**EXERCISE AIM**:
Return each line of the listing that contains the string "class".

**INFORMATION**:
_ _ _ _ _ _ _

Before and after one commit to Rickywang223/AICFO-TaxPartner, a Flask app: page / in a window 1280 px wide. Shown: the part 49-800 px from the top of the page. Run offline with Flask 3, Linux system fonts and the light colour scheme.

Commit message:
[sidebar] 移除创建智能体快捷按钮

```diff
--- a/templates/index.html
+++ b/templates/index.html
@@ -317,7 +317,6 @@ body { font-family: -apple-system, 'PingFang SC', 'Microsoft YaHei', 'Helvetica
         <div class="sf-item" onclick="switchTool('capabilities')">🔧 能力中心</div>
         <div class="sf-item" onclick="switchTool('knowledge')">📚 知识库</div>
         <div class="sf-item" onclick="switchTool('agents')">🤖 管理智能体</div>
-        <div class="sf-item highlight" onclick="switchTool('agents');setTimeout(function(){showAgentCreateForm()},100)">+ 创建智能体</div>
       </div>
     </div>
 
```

_ _ _ _ _ _ _

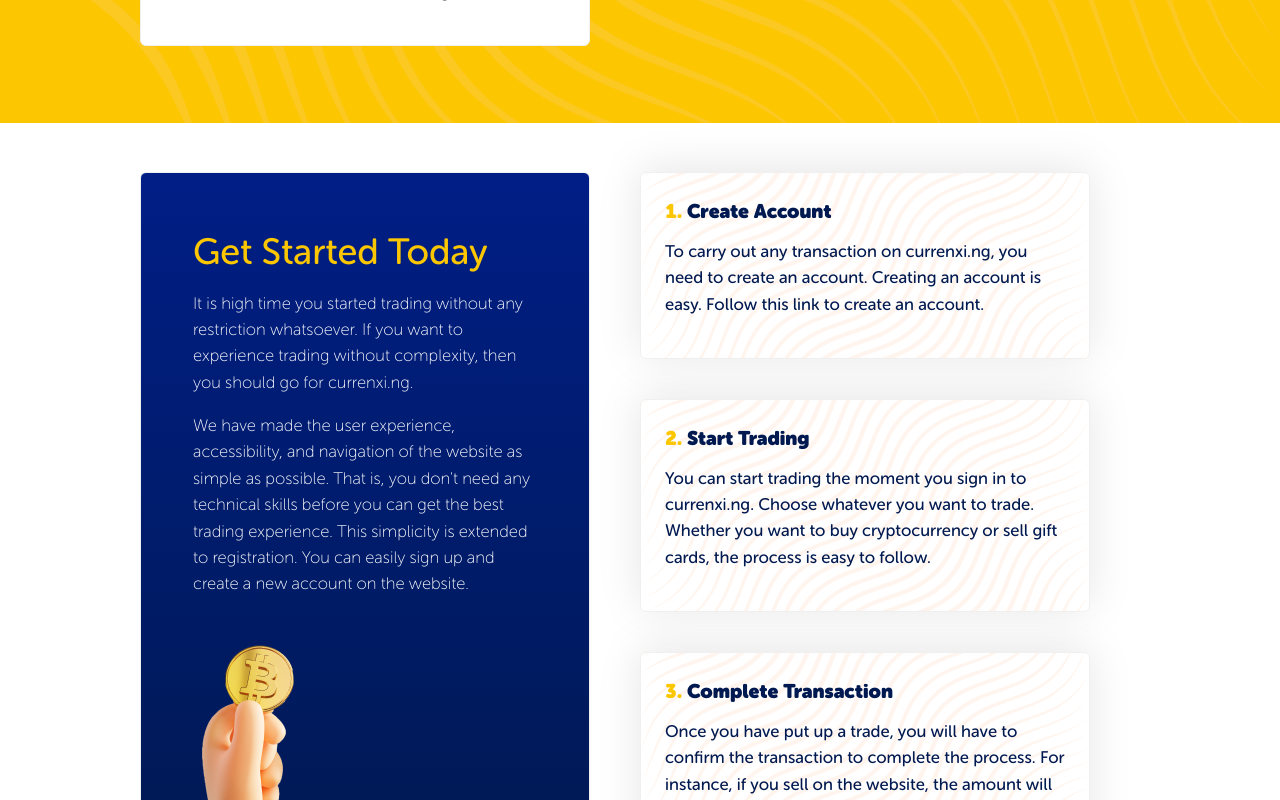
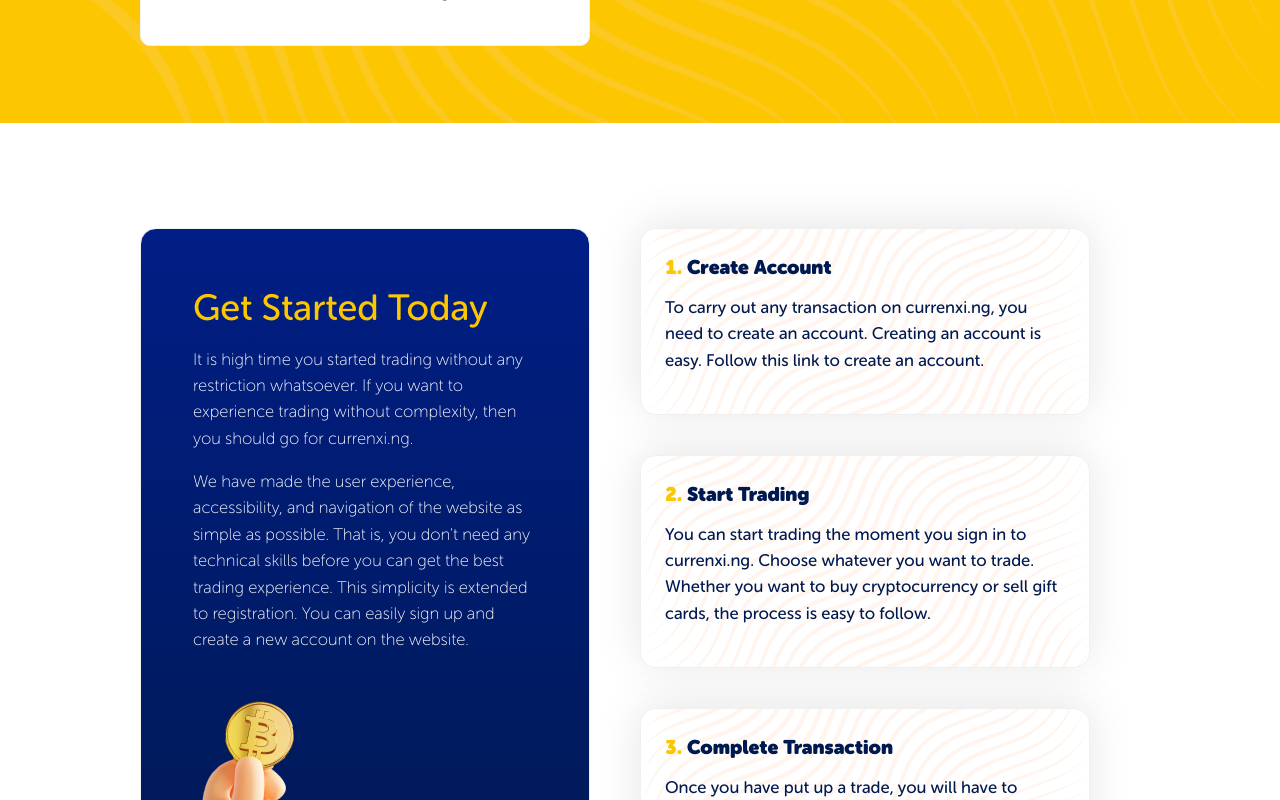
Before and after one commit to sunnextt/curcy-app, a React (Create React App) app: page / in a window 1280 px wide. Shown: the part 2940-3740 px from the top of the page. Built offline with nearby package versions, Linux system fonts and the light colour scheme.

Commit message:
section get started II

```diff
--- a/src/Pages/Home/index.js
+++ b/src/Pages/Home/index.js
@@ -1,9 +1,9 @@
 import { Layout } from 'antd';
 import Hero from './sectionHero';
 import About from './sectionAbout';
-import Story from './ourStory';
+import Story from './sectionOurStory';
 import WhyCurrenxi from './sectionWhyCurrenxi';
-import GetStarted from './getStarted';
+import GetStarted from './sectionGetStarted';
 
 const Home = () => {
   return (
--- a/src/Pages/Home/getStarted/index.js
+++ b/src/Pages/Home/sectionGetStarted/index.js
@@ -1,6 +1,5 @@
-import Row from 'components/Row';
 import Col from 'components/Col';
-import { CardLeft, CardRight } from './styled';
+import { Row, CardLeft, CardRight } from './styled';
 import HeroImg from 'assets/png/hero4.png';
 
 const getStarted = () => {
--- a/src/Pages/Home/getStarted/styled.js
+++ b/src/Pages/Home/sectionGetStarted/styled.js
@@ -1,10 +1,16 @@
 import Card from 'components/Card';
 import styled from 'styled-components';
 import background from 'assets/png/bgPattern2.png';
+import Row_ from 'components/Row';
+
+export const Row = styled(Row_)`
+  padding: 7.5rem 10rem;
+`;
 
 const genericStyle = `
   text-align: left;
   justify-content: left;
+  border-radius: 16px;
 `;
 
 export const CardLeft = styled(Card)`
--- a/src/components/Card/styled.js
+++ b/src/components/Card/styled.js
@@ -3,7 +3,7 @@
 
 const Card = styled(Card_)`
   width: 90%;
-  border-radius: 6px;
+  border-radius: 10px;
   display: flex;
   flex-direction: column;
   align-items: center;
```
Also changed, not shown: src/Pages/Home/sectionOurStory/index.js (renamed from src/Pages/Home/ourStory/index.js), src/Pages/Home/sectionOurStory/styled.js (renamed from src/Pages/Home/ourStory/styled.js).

_ _ _ _ _ _ _

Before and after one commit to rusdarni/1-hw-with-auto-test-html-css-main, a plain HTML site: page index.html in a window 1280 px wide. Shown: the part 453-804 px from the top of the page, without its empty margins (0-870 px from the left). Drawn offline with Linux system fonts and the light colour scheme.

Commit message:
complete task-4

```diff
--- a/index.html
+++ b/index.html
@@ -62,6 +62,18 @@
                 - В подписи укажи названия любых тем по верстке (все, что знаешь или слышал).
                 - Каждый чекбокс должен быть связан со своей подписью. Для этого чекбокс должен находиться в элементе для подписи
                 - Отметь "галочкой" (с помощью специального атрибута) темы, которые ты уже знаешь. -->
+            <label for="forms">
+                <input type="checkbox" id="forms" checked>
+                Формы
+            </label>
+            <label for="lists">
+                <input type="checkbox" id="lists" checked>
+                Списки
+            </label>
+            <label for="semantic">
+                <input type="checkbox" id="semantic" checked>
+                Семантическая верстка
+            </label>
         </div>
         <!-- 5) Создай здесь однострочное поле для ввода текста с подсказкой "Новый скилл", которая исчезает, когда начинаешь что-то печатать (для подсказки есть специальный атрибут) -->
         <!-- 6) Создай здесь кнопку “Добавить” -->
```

_ _ _ _ _ _ _

**SOLUTION FOR THIS PROBLEM**:
         <div class="sf-item" onclick="switchTool('capabilities')">🔧 能力中心</div>
         <div class="sf-item" onclick="switchTool('knowledge')">📚 知识库</div>
         <div class="sf-item" onclick="switchTool('agents')">🤖 管理智能体</div>
-        <div class="sf-item highlight" onclick="switchTool('agents');setTimeout(function(){showAgentCreateForm()},100)">+ 创建智能体</div>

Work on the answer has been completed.